Puppies teethe. They have a biological need to chew, they want to play constantly, and they can’t discriminate between appropriate chew toys and, say, your favorite pair of Manolos. Puppies eventually can be trained out of this behavior, of course, and there are exceptions to every rule, but generally speaking, an adult Collie (or any adult dog) is much less likely to shred your drapes like coleslaw or function as a “helpful” canine document shredder.
Pop quiz: how often does a two-month-old puppy need to be taken out to do his business during the day? A) every six hours; B) every eight hours; or C) every two hours?
If you answered B, or even A, you’re an eternal optimist! The correct answer, though, is C: every two hours. When you’re housetraining a puppy, the general rule of thumb is that they can hold their bladder one hour for each month they’ve been alive (up to a max of about eight to ten hours). So a three-month-old Collie puppy needs to go outside every three hours, a four-month-old needs to go every four hours, and so on. If you’re retired, or you work from home, or you’re taking the puppy to work with you or to a doggy daycare (make sure your puppy is up-to-date on all vaccines before considering that last option), great!
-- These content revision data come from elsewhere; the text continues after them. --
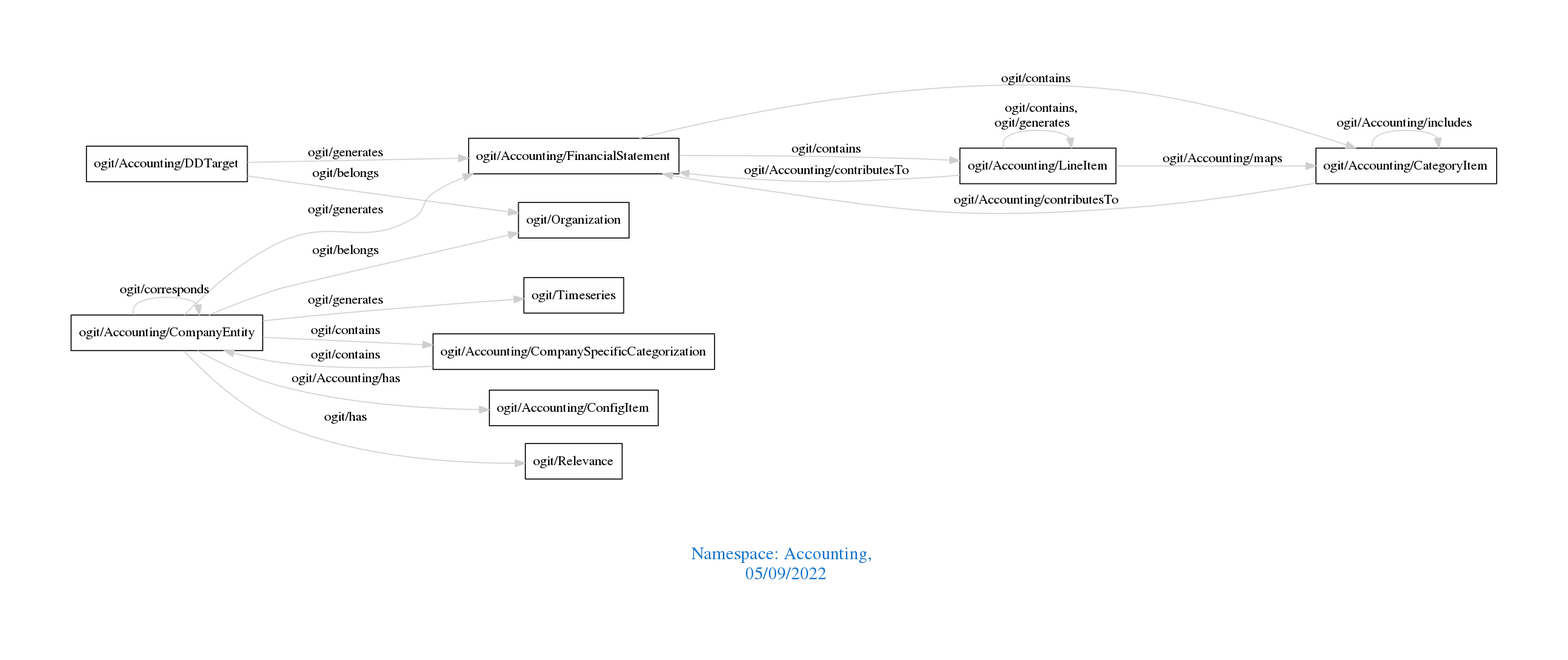
Before: downloads/Accounting.png, a diagram exported from Graphviz (arago/OGIT). Its source is kept beside it as downloads/Accounting.dot.
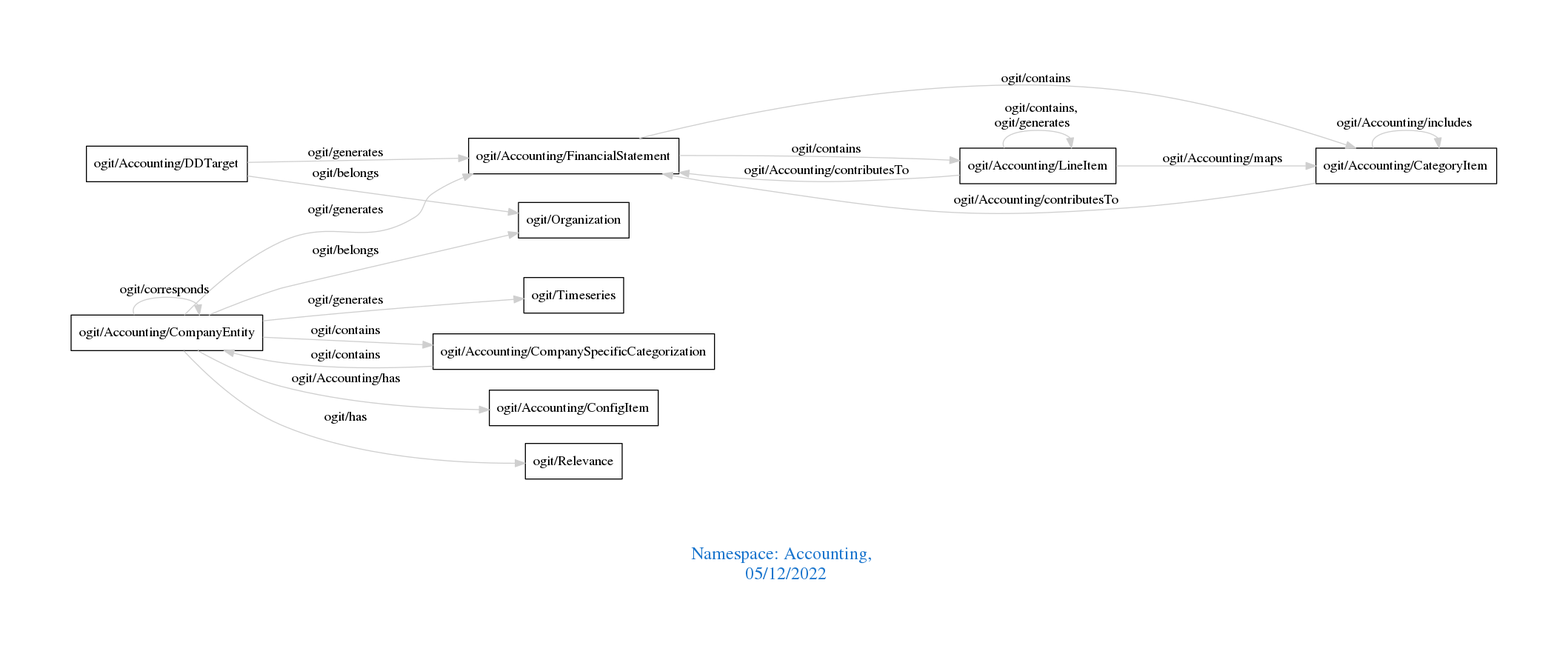
Later version of the same file.

The edit, as a diff of the source:
```diff
@@ -1,7 +1,7 @@
 digraph OGIT_ontology {
  graph [ rankdir= LR,pad=1
 fontsize = 18,
-fontcolor= dodgerblue3,label = "\n\n\nNamespace: Accounting, \n 05/09/2022"];
+fontcolor= dodgerblue3,label = "\n\n\nNamespace: Accounting, \n 05/12/2022"];
 node[shape=polygon];
 edge [  color="gray81"];
 
```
But if you’re planning on leaving your dog alone during your workday, you’ll definitely want to adopt a full-grown dog, ideally from a Collie rescue that can help you find the right dog for your lifestyle.
Time to get real: when we ask people what reservations they have about Collie adoption, we hear the same things over and over again. If you’re operating under any of these mistaken beliefs, you just might be missing out on meeting the best friend you’ll ever have. So it’s time for us to set the record straight:
Here’s the truth: you absolutely can find a Collie, even a Collie puppy, for adoption in an animal shelter or rescue group. And they don’t end up there because they’re bad dogs. In fact, often the only difference between the dog in the shelter and the one on your couch is a bit of bad luck. Think about it: let’s say you buy a Collie puppy for sale by a breeder. Your new dog is great; you immediately enroll the two of you in obedience classes, and soon your best pal is housebroken and well trained. But what would happen to your wonderful Collie if, tragically, something happened to you? What if he escaped from your home and ran away? Your best pal would very likely end up in an animal shelter. The lucky person who adopts your Collie would be getting a great dog! Animal shelters are filled with wonderful, healthy, well-behaved dogs who have been in homes before, but whose owners have fallen on hard times. Many of them are housebroken and trained. Collie rescue organizations often care for their adoptable dogs in foster homes, which means their foster families will be able to tell you if the Collie you want to adopt is good with other animals or kids, and if he or she is housebroken and knows any basic commands. As you can see, adopting from a rescue organization is likely the very safest way for people with children to add a new Collie to their family!